Rio Malware 2016: Trojan-Proxy.PowerShell.Agent.a - How to, Technology and PC Security Forum |

Rio Malware 2016: Trojan-Proxy.PowerShell.Agent.a


Besides ransomware, this month has seen some older banking Trojans equipped with new variants as well as completely new pieces. The latest banking Trojan that has been lurking around uses Microsoft PowerShell to change the victim’s PC local proxy settings to redirect users to another server while attempting to access a banking portal. Kaspersky researchers have detected the Trojan as Trojan-Proxy.PowerShell.Agent.a.

Trojan-Proxy.PowerShell.Agent.a: Technical Overview

Crooks are always creating new ways to improve the malware they use to target bank accounts, and now Brazilian attackers have made an important addition to their arsenal: the use of PowerShell, Kaspersky researchers point out.

Brazil is the most infected country worldwide in terms of banking Trojans, according to Kaspersky’s Q1 2016 report, so it’s not surprising that the quality of malware is evolving. The research team was able to “catch” Trojan-Proxy.PowerShell.Agent.a in the wild a few days ago, marking a new achievement by Brazil’s cyber criminals.

This is not the first time of banking Trojans hijacking computer proxy settings. However, in previous campaigns attackers have used local PAC, or Proxy Auto-Config. In addition, the Trojan also uses PowerShell.

What Is PowerShell?

PowerShell is a task automation and configuration management framework from Microsoft, consisting of a command-line shell and associated scripting language built on the .NET Framework. The utility was recently open-sourced and is now available for Linux and Mac.

Trojan-Proxy.PowerShell.Agent.a Distribution Path

The Trojan is spread via an email campaign, and is a masqueraded as a receipt from a mobile operator in a malicious .PIF file. Once executed, the file would chance the proxy configuration in Internet Explorer to a malicious proxy server to redirect connections to phishing pages for Brazilian banks.


Interestingly, the Trojan doesn’t employ a command & control communication:

After execution it spawned the process “powershell.exe” with the command line “-ExecutionPolicy Bypass -File %TEMP%\599D.tmp\599E.ps1” aiming to bypass PowerShell execution policies. The .ps1 file in the temp folder uses random names. It’s a base64 encoded script capable of making changes in the system.

Because other apps that don’t have a built-in proxy handler use this configuration, proxy settings are crucial. Furthermore, popular browsers except Firefox employ the proxy settings of Internet Explorer as their default Internet connection settings, which makes things worse for users.

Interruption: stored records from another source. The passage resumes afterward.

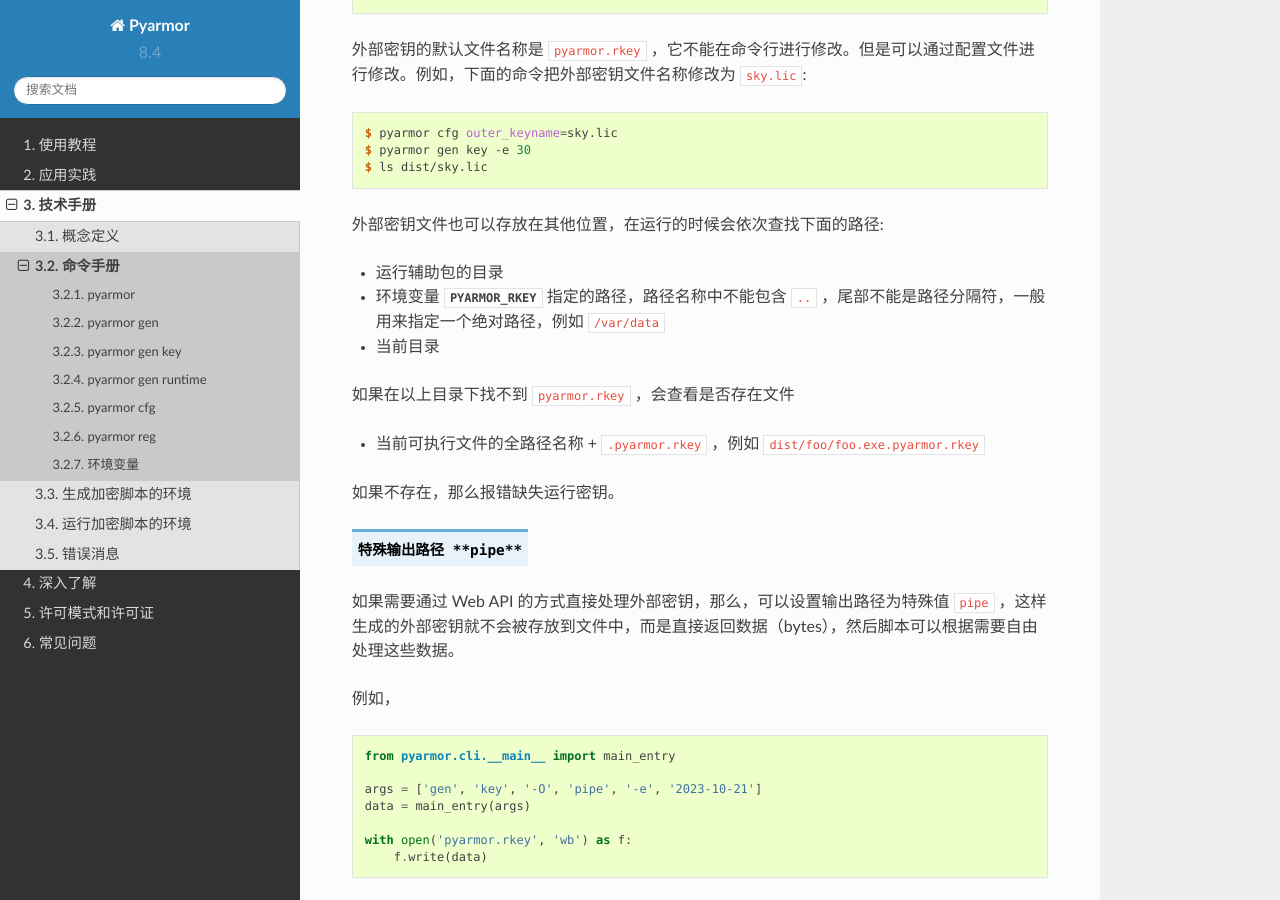
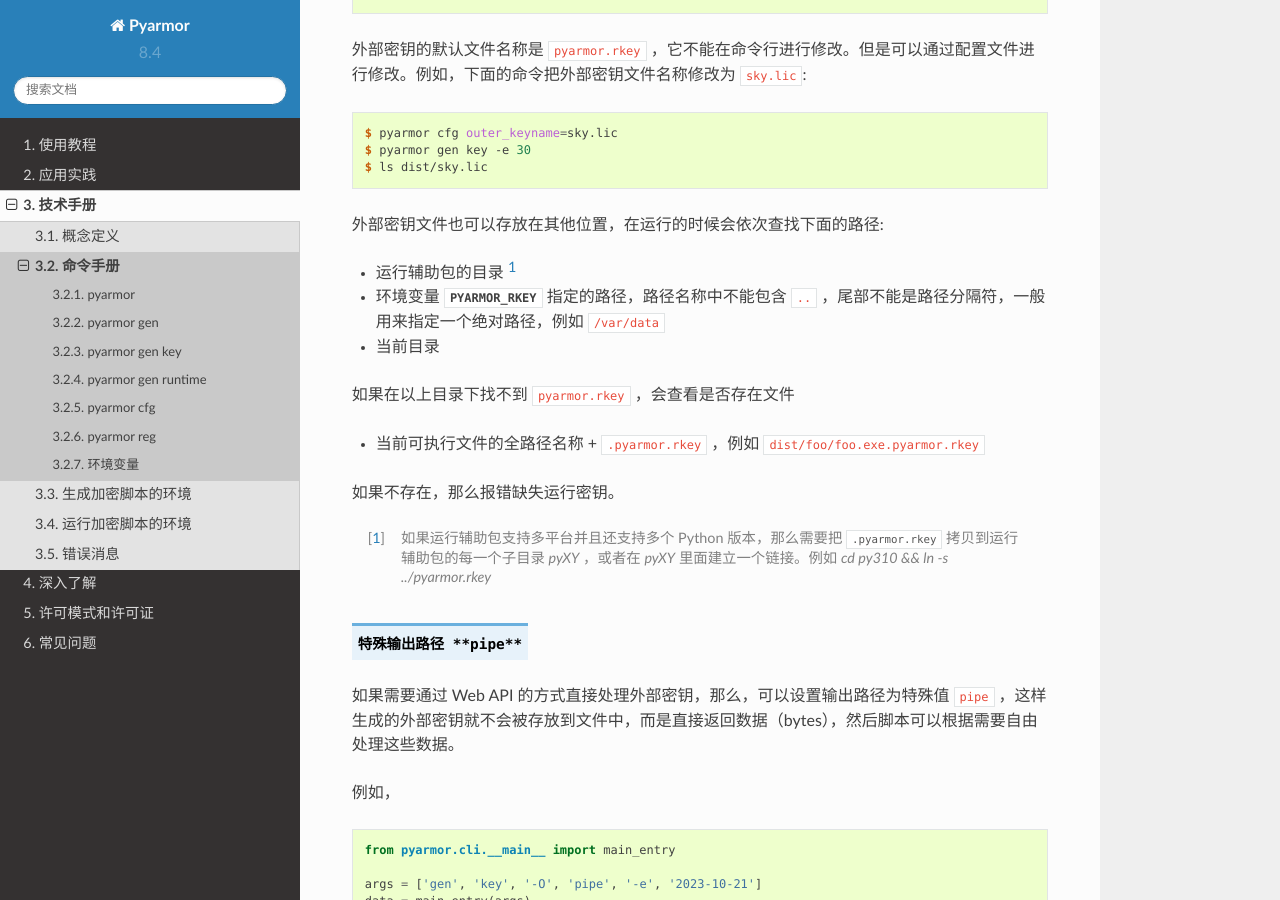
Before and after one commit to dashingsoft/pyarmor-docs-zh, a Sphinx documentation site: the page built from docs/reference/man.rst, in a window 1280 px wide and 900 px high, scrolled down 14408 px. Built offline with Sphinx 7.4.7 and the Read the Docs theme 2.0.0, drawn with Linux system fonts in a browser that asks for light colours.

Commit message:
Doc outer key if multiple Python versions and multiple platforms

```diff
--- a/docs/reference/man.rst
+++ b/docs/reference/man.rst
@@ -537,7 +537,7 @@
 
 外部密钥文件也可以存放在其他位置，在运行的时候会依次查找下面的路径:
 
-- 运行辅助包的目录
+- 运行辅助包的目录 [#]_
 - 环境变量 :envvar:`PYARMOR_RKEY` 指定的路径，路径名称中不能包含 ``..`` ，尾部不能是路径分隔符，一般用来指定一个绝对路径，例如 ``/var/data``
 - 当前目录
 
@@ -546,6 +546,8 @@
 - 当前可执行文件的全路径名称 + ``.pyarmor.rkey`` ，例如 ``dist/foo/foo.exe.pyarmor.rkey``
 
 如果不存在，那么报错缺失运行密钥。
+
+.. [#] 如果运行辅助包支持多平台并且还支持多个 Python 版本，那么需要把 ``.pyarmor.rkey`` 拷贝到运行辅助包的每一个子目录 `pyXY` ，或者在 `pyXY` 里面建立一个链接。例如 `cd py310 && ln -s ../pyarmor.rkey`
 
 .. describe:: 特殊输出路径 **pipe**
 
```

In other words, whenever the user attempts to access a banking portal through one of the affected browsers, the HTTP request will be intercepted and redirected to the malicious server. The user will be redirected to a fake banking portal that harvests his banking credentials.

Trojan-Proxy.PowerShell.Agent.a: Targets

For now, the banking Trojan only targets banks in Brazil but researchers expect the campaign to move to other countries as the end of the Olympic Games is near. Currently the malware is specifically targeting machines whose default language is Brazilian Portuguese, or PTBR.

Other banking Trojans to keep away from:

Trojan-Proxy.PowerShell.Agent.a: Removal and Protection

Infected users should immediately remove the Trojan from their systems. The best way to do so is automatically, via a powerful anti-spyware program.

Automatically remove Trojan-Proxy.PowerShell.Agent.a by downloading an advanced anti-malware program

1. Remove Trojan-Proxy.PowerShell.Agent.a with SpyHunter Anti-Malware Tool
2. Back up your data to secure it against infections and file encryption by Trojan-Proxy.PowerShell.Agent.a in the future
3. Restore files encrypted by Trojan-Proxy.PowerShell.Agent.a
Optional: Using Alternative Anti-Malware Tools

Milena Dimitrova

An inspired writer and content manager who has been with SensorsTechForum for 4 years. Enjoys ‘Mr. Robot’ and fears ‘1984’. Focused on user privacy and malware development, she strongly believes in a world where cybersecurity plays a central role. If common sense makes no sense, she will be there to take notes. Those notes may later turn into articles!

More Posts

1 Comment

  1. Bonny

    I use proxy and have no problem with trojans.


Leave a Comment

Your email address will not be published. Required fields are marked *

Time limit is exhausted. Please reload CAPTCHA.

Share on Facebook Share
Share on Twitter Tweet
Share on Google Plus Share
Share on Linkedin Share
Share on Digg Share
Share on Reddit Share
Share on Stumbleupon Share